Below are some records. Copy every line in them that holds "export".

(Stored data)
○ ○ ○ ○ ○ ○ ○

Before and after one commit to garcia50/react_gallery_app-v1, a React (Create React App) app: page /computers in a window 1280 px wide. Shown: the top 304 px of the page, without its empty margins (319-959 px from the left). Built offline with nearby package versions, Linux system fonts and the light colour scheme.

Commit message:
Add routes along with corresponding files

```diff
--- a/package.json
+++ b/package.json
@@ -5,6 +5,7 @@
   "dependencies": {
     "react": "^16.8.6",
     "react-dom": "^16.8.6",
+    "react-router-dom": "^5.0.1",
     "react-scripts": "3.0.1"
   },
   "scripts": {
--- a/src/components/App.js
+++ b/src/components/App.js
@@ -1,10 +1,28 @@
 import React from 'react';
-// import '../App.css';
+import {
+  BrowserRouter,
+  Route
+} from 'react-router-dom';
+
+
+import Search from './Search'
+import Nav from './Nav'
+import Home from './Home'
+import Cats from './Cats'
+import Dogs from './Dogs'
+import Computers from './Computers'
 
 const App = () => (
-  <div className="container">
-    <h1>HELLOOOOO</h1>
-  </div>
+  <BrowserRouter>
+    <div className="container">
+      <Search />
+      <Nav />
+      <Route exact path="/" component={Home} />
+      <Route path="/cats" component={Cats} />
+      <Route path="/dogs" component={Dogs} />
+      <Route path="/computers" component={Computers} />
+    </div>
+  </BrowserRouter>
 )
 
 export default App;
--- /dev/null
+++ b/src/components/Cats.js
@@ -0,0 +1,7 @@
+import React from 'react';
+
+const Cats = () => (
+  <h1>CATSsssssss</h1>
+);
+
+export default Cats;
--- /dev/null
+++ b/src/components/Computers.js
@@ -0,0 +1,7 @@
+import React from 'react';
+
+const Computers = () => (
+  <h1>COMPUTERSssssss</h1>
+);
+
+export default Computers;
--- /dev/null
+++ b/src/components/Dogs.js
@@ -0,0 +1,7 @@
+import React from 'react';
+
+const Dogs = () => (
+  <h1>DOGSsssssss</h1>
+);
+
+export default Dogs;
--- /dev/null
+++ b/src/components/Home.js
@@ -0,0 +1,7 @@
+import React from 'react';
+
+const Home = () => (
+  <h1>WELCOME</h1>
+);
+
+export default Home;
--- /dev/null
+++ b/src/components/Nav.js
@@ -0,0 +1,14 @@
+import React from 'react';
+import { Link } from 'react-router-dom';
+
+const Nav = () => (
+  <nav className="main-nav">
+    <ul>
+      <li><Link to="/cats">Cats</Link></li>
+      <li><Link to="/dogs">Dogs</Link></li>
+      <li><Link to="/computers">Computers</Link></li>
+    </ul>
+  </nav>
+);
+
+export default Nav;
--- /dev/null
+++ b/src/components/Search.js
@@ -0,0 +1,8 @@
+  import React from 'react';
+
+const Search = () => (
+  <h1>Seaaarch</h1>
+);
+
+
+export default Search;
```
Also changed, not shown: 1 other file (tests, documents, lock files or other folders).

○ ○ ○ ○ ○ ○ ○

* PROBLEM SOLUTION *
 export default App;
+export default Cats;
+export default Computers;
+export default Dogs;
+export default Home;
+export default Nav;
+export default Search;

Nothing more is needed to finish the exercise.